* What is needed: Read the records below and copy each line that contains "with".

* Entries supplied:
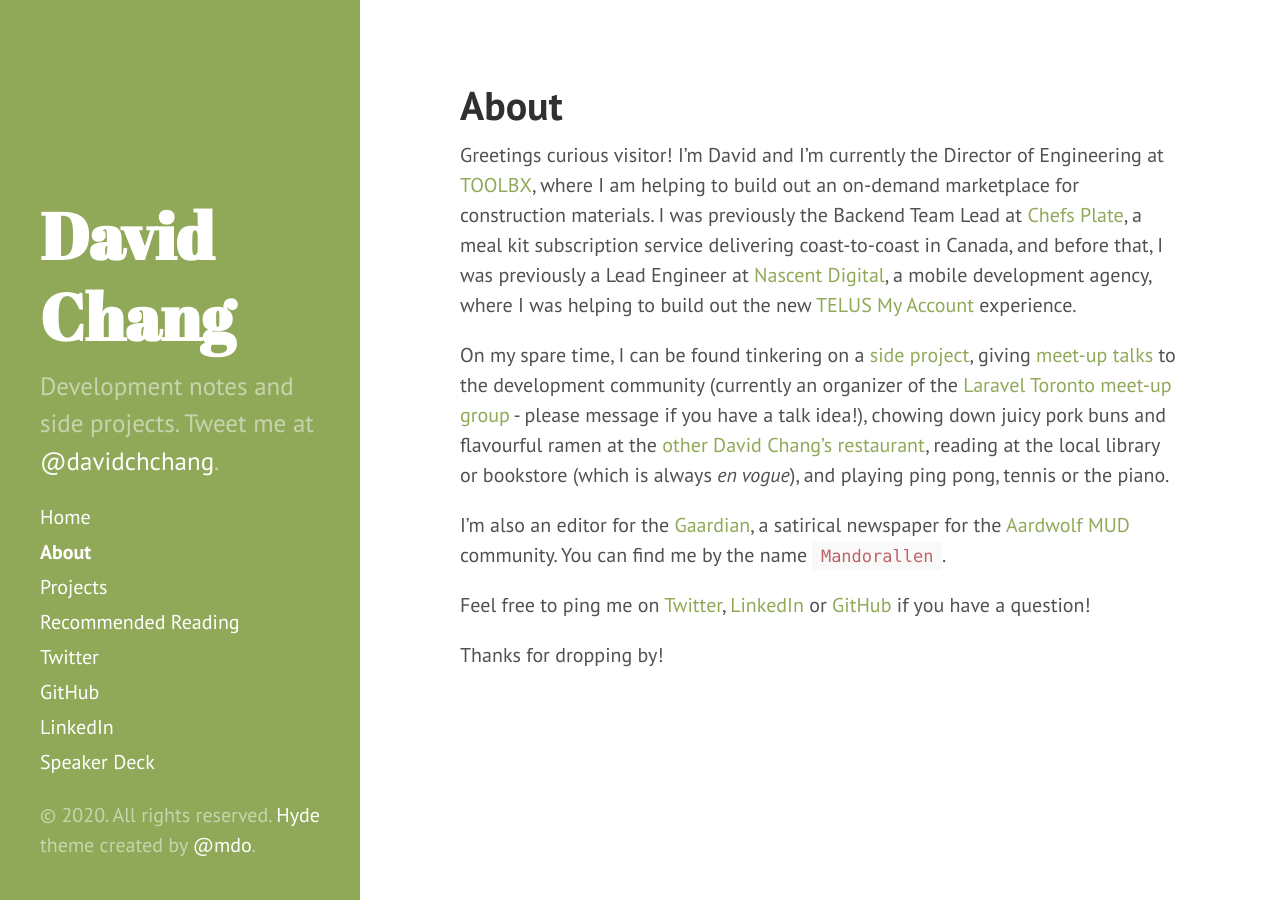
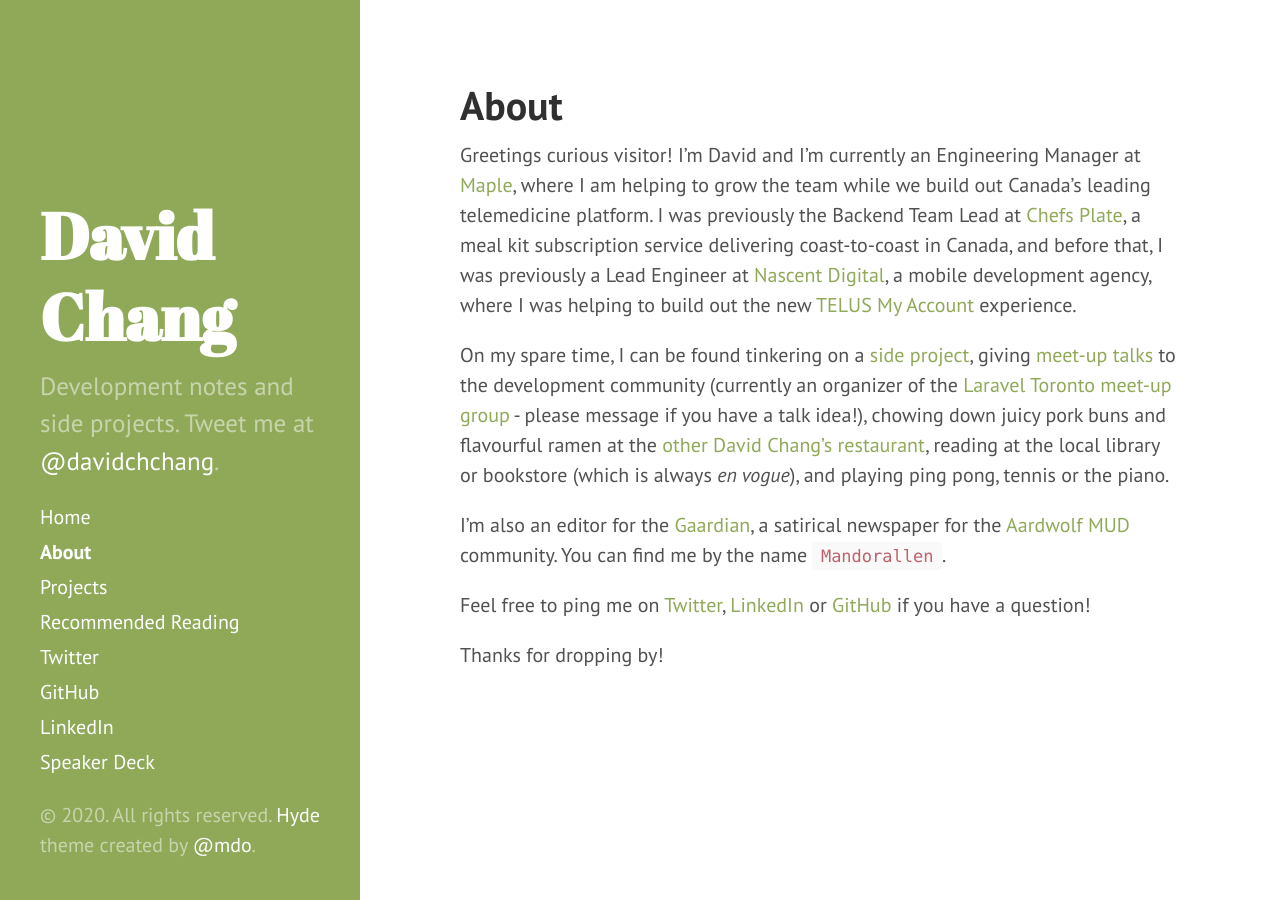
Before and after one commit to davidchchang/davidchchang.github.io, a Jekyll site: the page built from about.md, in a window 1280 px wide. Built offline with Jekyll 4.4.1, drawn with Linux system fonts in a browser that asks for light colours.

Commit message:
Update about page with Maple

```diff
--- a/about.md
+++ b/about.md
@@ -3,7 +3,7 @@ layout: page
 title: About
 ---
 
-Greetings curious visitor! I'm David and I'm currently the Director of Engineering at [TOOLBX](https://toolbx.com), where I am helping to build out an on-demand marketplace for construction materials. I was previously the Backend Team Lead at [Chefs Plate](https://chefsplate.com), a meal kit subscription service delivering coast-to-coast in Canada, and before that, I was previously a Lead Engineer at [Nascent Digital](http://nascentdigital.com/), a mobile development agency, where I was helping to build out the new [TELUS My Account](https://www.telus.com/my-account/) experience.
+Greetings curious visitor! I'm David and I'm currently an Engineering Manager at [Maple](https://www.getmaple.ca/), where I am helping to grow the team while we build out Canada's leading telemedicine platform. I was previously the Backend Team Lead at [Chefs Plate](https://chefsplate.com), a meal kit subscription service delivering coast-to-coast in Canada, and before that, I was previously a Lead Engineer at [Nascent Digital](http://nascentdigital.com/), a mobile development agency, where I was helping to build out the new [TELUS My Account](https://www.telus.com/my-account/) experience.
 
 On my spare time, I can be found tinkering on a [side project](/projects), giving [meet-up talks](https://speakerdeck.com/davidchchang) to the development community (currently an organizer of the [Laravel Toronto meet-up group](https://www.meetup.com/Laravel-Toronto) - please message if you have a talk idea!), chowing down juicy pork buns and flavourful ramen at the [other David Chang's restaurant](https://noodlebar-toronto.momofuku.com/), reading at the local library or bookstore (which is always _en vogue_), and playing ping pong, tennis or the piano.
 
```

* Result:
Before and after one commit to davidchchang/davidchchang.github.io, a Jekyll site: the page built from about.md, in a window 1280 px wide. Built offline with Jekyll 4.4.1, drawn with Linux system fonts in a browser that asks for light colours.
Update about page with Maple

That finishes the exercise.